Set in the filmmaker’s native South Korea, Parasite tells the story of the Kim family; father Ki-taek (Song Kang-ho), mother Chung-sook (Jang Hye-jin), daughter Ki-jeong (Park So-dam) and son Ki-woo (Choi Woo-shik). Struggling to make ends meet, the Kims take the decision to scheme and con a wealthy, unassuming family into hiring them in various household positions whilst posing as completely unrelated, high qualified individuals. Very quickly, however, the wheels of the plan begin to loosen, and the family end up experiencing much more than they bargained for…
The first and most important thing to say about Parasite is that it is truly, truly brilliant. A black comedy with a huge portion of classic thriller and drama thrown in, the film is one of those increasingly rare examples of a picture that possesses oceans of psychological and metaphorical depth, whilst also not forgetting to be a straight up roller coaster of a great time on the surface. Whether you want to just watch something that will make you jump and gasp from twists, or you want to watch something that actually has a point of view and hidden messages around every corner, Parasite ticks all of the boxes and it does so in a really fashionable and stylish way.
The very best films are those that become more and more impressive the longer you think about them after the fact, and I’m not exaggerating when I say that I could probably talk about the theories and metaphors in Parasite for hours. For the first time in ages, it feels like the Academy have succeeded in rewarding a picture that feels like both a popcorn eating good time, and an intelligent and layered narrative masterpiece. Thank god, after last year’s Green Book debacle I was beginning to think they no longer had it in them.
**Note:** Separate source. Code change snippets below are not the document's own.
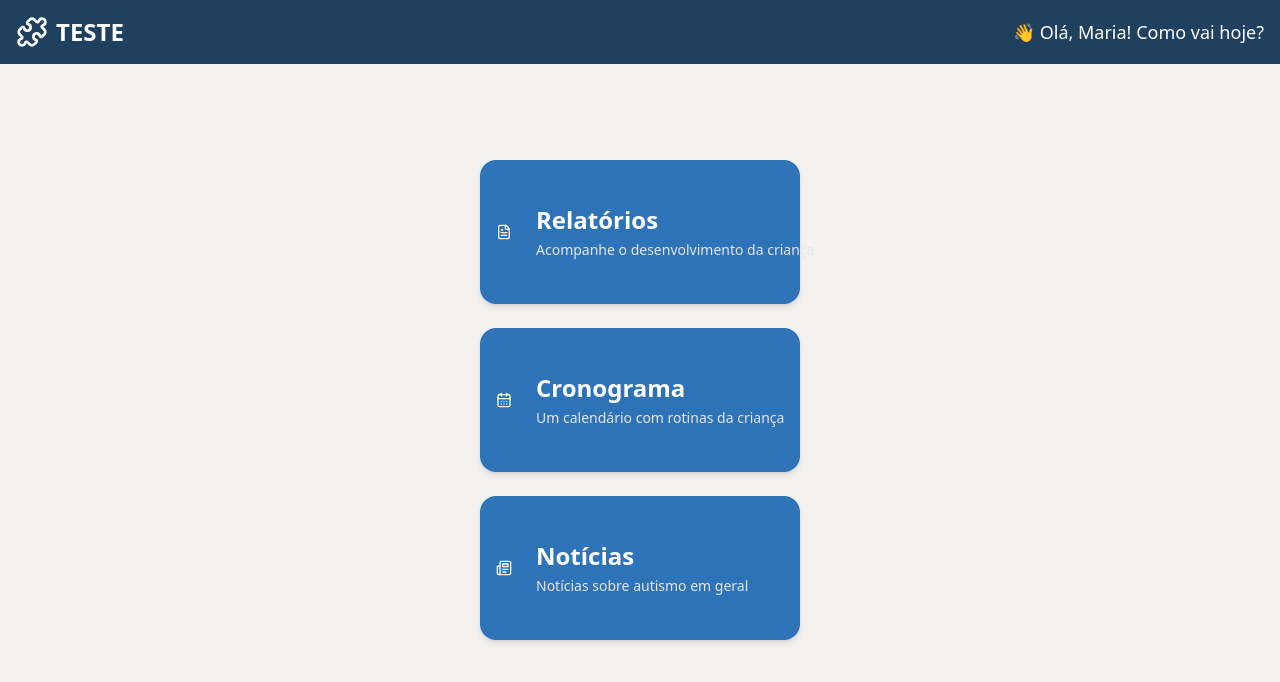
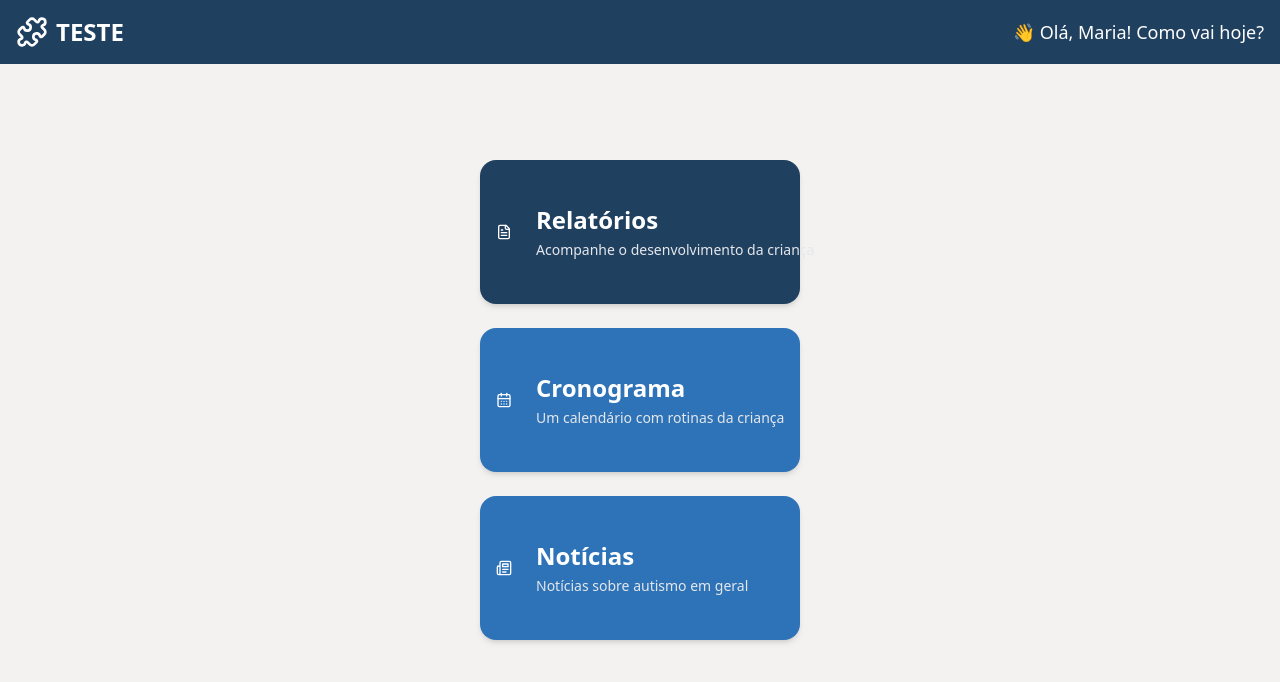
Before and after one commit to vitorferrr/App-connect-TEA, a React (Vite) app: page /home in a window 1280 px wide. Shown: the top 682 px of the page. Built offline with nearby package versions, Linux system fonts and the light colour scheme.

Commit message:
[dyad] Ajustei as cores dos botões na HomePage para corresponder ao design da imagem. - wrote 1 file(s)

```diff
--- a/src/pages/HomePage.tsx
+++ b/src/pages/HomePage.tsx
@@ -5,16 +5,16 @@ import { Link } from "react-router-dom";
 import { Button } from "@/components/ui/button";
 import { FileText, CalendarDays, Newspaper } from "lucide-react";
 import BottomNavBar from "@/components/BottomNavBar";
-import AppHeader from "@/components/AppHeader"; // Importar o novo cabeçalho
+import AppHeader from "@/components/AppHeader";
 
 const HomePage = () => {
   return (
-    <div className="min-h-screen flex flex-col bg-appBgLight pb-16"> {/* Ajustado pb para a altura da nav bar */}
-      <AppHeader /> {/* Usar o novo componente de cabeçalho */}
+    <div className="min-h-screen flex flex-col bg-appBgLight pb-16">
+      <AppHeader />
 
       <main className="flex-grow flex flex-col items-center justify-center space-y-6 p-4">
         <Link to="/reports" className="w-full max-w-xs">
-          <Button className="w-full h-36 text-white bg-appBlueMedium hover:bg-appBlueDark flex items-center justify-start rounded-2xl shadow-md p-4">
+          <Button className="w-full h-36 text-white bg-appBlueDark hover:bg-blue-900 flex items-center justify-start rounded-2xl shadow-md p-4">
             <FileText className="h-12 w-12 mr-4" />
             <div className="flex flex-col items-start gap-1">
               <span className="text-2xl font-semibold">Relatórios</span>
```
Parasite is the kind of film that restores my faith in the belief that you can make a high quality, thought provoking picture without having to be pretentious as part of the bargain. When I compare this to something like The Lighthouse, for example, it’s night and flipping day. That film chooses to be ostracising in its superior approach, whereas Parasite is just as thematically dense and complex its message, but doesn’t forget the most important thing, that you actually need to entertain your audience to keep them on your side.
Whilst the film as a whole scooped up the main prize on Sunday night, none of the picture’s stars were nominated in leading or supporting acting categories. Interestingly, this is the first time this has happened for a winning film since 2008’s Slumdog Millionaire. Whether the subtitles nature of the movie proved to be something of a performance disconnect for English speaking voters, who knows, but one thing for certain is that every single actor involved in Parasite does a fantastic job.
The film works so perfectly on an ensemble level that I almost don’t want to single out anyone in particular, but rest assured that every member of the central Kim family, along with Lee Sun-kyun and Cho Yeo-jeong as the parents of the targeted Park family are all excellent in their respective roles. The more I dive into the details, the more at risk you are of being spoiled, so the only thing I can really do is tell you to get out there and see the film for yourself. In the UK, it’s literally only one weekend old, so you have absolutely no excuse!
Overall, I think it’s clear to see that I loved Parasite. Not only do I love the film itself, I also love the rightful praise and attention that has been bestowed upon it by powerful awards bodies who have the influence to make or break a project. Parasite winning Best Picture at the Academy Awards is a landmark moment in film history, and whilst it doesn’t necessarily right the wrongs of all the deserving but ignored foreign language films that have come before it, it certainly has opened the door for stronger international inclusion in main categories for the years to come. This time last year, I was so disillusioned by the win of Green Book. My feelings couldn’t be more opposite right now!